### Task goal
From the first line to the last, restate the records word for word, skipping the pictures.

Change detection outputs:
== Segment start ==
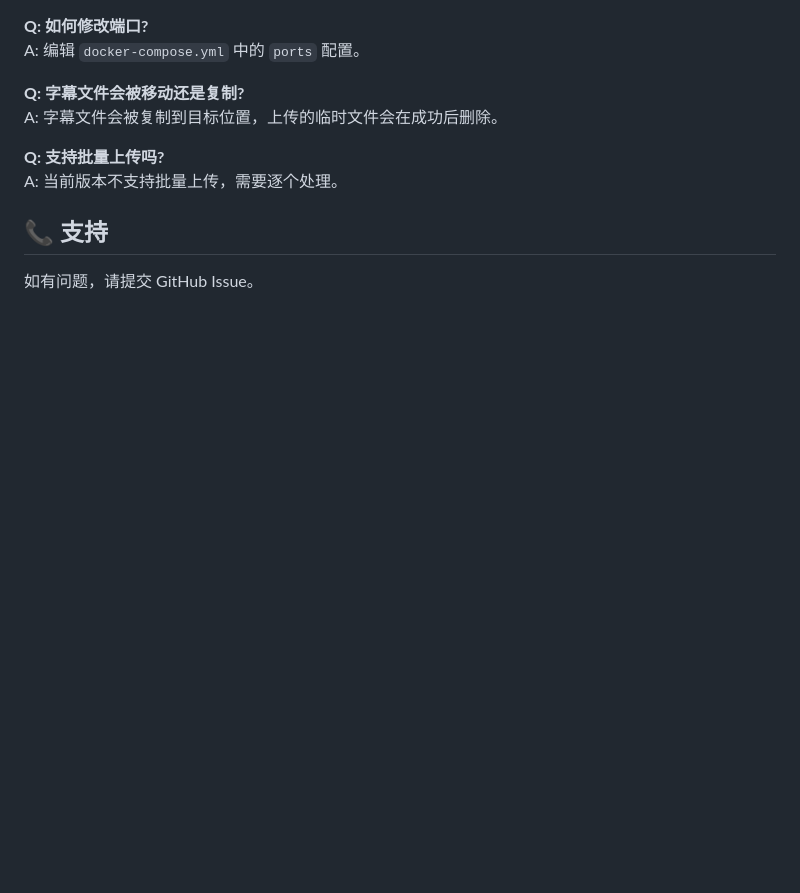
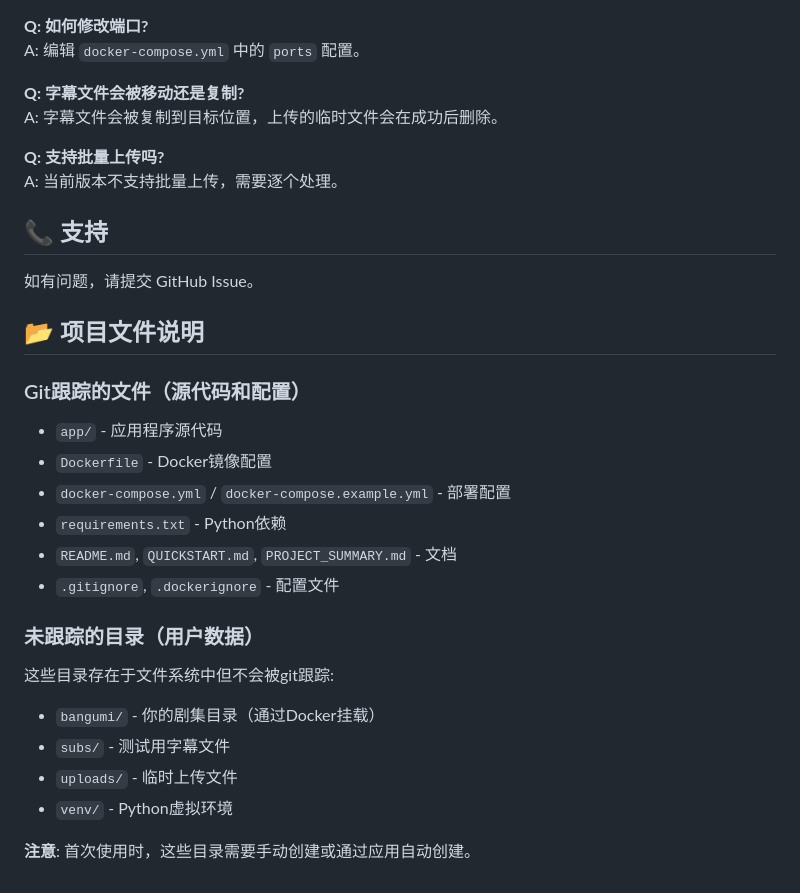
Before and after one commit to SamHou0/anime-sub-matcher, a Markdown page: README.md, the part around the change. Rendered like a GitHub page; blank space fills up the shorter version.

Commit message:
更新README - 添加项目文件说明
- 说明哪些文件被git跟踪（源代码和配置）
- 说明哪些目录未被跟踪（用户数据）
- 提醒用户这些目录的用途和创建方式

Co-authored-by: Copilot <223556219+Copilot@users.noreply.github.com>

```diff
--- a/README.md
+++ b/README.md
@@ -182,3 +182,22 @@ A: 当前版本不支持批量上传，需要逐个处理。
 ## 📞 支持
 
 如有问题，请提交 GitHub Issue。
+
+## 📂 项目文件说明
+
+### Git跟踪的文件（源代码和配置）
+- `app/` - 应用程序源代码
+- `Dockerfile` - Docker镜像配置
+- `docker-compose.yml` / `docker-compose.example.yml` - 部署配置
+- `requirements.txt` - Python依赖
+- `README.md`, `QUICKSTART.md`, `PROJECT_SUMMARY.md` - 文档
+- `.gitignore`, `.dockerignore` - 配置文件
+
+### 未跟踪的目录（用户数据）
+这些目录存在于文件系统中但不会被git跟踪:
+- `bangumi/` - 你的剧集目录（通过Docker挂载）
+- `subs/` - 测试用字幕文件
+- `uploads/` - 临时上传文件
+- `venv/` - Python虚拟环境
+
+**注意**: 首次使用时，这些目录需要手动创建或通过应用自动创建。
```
== Segment end ==
### Completed exercise
Before and after one commit to SamHou0/anime-sub-matcher, a Markdown page: README.md, the part around the change. Rendered like a GitHub page; blank space fills up the shorter version.

Commit message:
更新README - 添加项目文件说明
- 说明哪些文件被git跟踪（源代码和配置）
- 说明哪些目录未被跟踪（用户数据）
- 提醒用户这些目录的用途和创建方式

Co-authored-by: Copilot <223556219+Copilot@users.noreply.github.com>

```diff
--- a/README.md
+++ b/README.md
@@ -182,3 +182,22 @@ A: 当前版本不支持批量上传，需要逐个处理。
 ## 📞 支持
 
 如有问题，请提交 GitHub Issue。
+
+## 📂 项目文件说明
+
+### Git跟踪的文件（源代码和配置）
+- `app/` - 应用程序源代码
+- `Dockerfile` - Docker镜像配置
+- `docker-compose.yml` / `docker-compose.example.yml` - 部署配置
+- `requirements.txt` - Python依赖
+- `README.md`, `QUICKSTART.md`, `PROJECT_SUMMARY.md` - 文档
+- `.gitignore`, `.dockerignore` - 配置文件
+
+### 未跟踪的目录（用户数据）
+这些目录存在于文件系统中但不会被git跟踪:
+- `bangumi/` - 你的剧集目录（通过Docker挂载）
+- `subs/` - 测试用字幕文件
+- `uploads/` - 临时上传文件
+- `venv/` - Python虚拟环境
+
+**注意**: 首次使用时，这些目录需要手动创建或通过应用自动创建。
```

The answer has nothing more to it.